“In response to an earlier post from a Correspondent commenting on the GESP and asking –
“Is the Watch readership so gobsmacked with this plan that there is a great silence (no comments posted so far) or are they happy that East Devon will take the lion’s share of the GESP growth?”
Your correspondent need not fear that the lack of birdsong from flocks of native species within the East Devon resident bird population in any way reflects any apathy or acceptance of such inappropriate development of our East Devon countryside that has been proposed in the recently published GESP Draft Policies and Site Options document.
Many of Owl’s feathered friends have chosen to settle in small, rural nesting places within East Devon and these bird populations remain territorial, watchful and perched in anticipation to defend their valued homes.
There has already been much tweeting, screeching, crowing, cawing, clucking and hooting in East Devon around the Clyst St Mary, Farringdon, Woodbury, Sowton, Clyst St George, Clyst Honiton and Aylesbeare areas concerning the indicative minimum number of homes (totalling around 17,000) plus substantially increased employment use on agricultural, green fields at Higher Greendale, Hill Barton, Oil Mill Lane and around the M5! This deafening, cacophonous sound of those defending their village environments and countryside must have reached the ears of those wise birds as far afield as Blackdown House, who are now sitting on strategic, high branches of control.
We are confident that the new breed of decision makers will protect our special rural environment from those predatory, vulture-like species, whose aim appears to be the total annihilation and destruction of our valued East Devon natural environment, primarily to feed their own self-sustenance.
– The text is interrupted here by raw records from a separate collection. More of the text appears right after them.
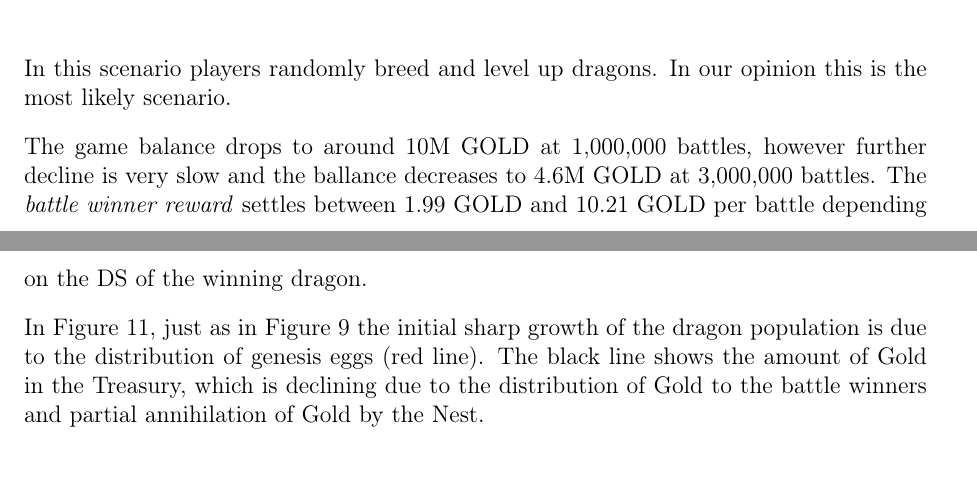
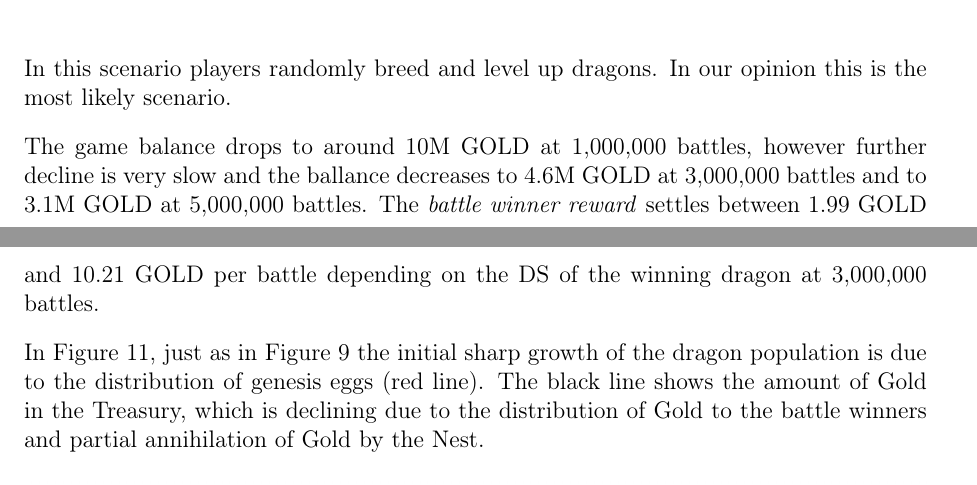
Before and after one commit to dragonereum/dragonereum-wp, a LaTeX document (dragonereum-whitepaper.tex): two parts of pages 41 and 42 of 59, joined at a grey line, cut so that both start at the same text. Compiled offline with pdfLaTeX.

Commit message:
Slow decline illustrated case 2

```diff
--- a/dragonereum-whitepaper.tex
+++ b/dragonereum-whitepaper.tex
@@ -2158,7 +2158,7 @@ Therefore, economically motivated players will start leveling up dragons in orde
 
 In this scenario players randomly breed and level up dragons. In our opinion this is the most likely scenario.\par
 
-The game balance drops to around 10M GOLD at 1,000,000 battles, however further decline is very slow and the ballance decreases to 4.6M GOLD at 3,000,000 battles. The \textit{battle winner reward} settles between 1.99 GOLD and 10.21 GOLD per battle depending on the DS of the winning dragon.\par
+The game balance drops to around 10M GOLD at 1,000,000 battles, however further decline is very slow and the ballance decreases to 4.6M GOLD at 3,000,000 battles and to 3.1M GOLD at 5,000,000 battles. The \textit{battle winner reward} settles between 1.99 GOLD and 10.21 GOLD per battle depending on the DS of the winning dragon at 3,000,000 battles.\par
 
 In Figure \ref{fig:CS2The number of dragons (red line) as a function of the number of battles held, and the Treasury balance in Gold (black line).}, just as in Figure \ref{fig:The number of dragons (red line) as a function of the number of battles held, and the Treasury balance in GOLD (black line)} the initial sharp growth of the dragon population is due to the distribution of genesis eggs (red line). The black line shows the amount of Gold in the Treasury, which is declining due to the distribution of Gold to the battle winners and partial annihilation of Gold by the Nest.\par
 
```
This raptorial flock (commonly known as “The Feather Their Own Nests Birds”) has already received suitable culling but their voracious, insatiable appetites have the potential to cause the ruination of many distinct, valued habitats throughout East Devon.
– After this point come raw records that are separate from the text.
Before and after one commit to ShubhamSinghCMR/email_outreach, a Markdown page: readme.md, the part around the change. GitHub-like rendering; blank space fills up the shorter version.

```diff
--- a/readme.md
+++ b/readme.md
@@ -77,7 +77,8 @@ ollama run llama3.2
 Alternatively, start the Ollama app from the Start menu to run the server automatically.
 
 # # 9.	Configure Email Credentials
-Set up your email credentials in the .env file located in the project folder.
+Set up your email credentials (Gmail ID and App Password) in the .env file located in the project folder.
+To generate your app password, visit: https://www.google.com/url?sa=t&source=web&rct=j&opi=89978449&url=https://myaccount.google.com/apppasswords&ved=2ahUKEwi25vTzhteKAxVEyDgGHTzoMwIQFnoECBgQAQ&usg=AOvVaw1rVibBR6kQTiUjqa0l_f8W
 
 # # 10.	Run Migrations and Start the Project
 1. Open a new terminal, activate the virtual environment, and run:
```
Hopefully those who hear this birdsong will listen and understand the significance of protecting our East Devon stunning countryside and idyllic villages because once our rural, green areas are subjected to build, build build – they are lost forever!
With a GESP public consultation due in September, we must ensure that birds of a feather will flock together to protect their special environment because their collective birdsong has the potential to be so momentous
that it can effect change.
An Eagle-Eyed Feathered Friend “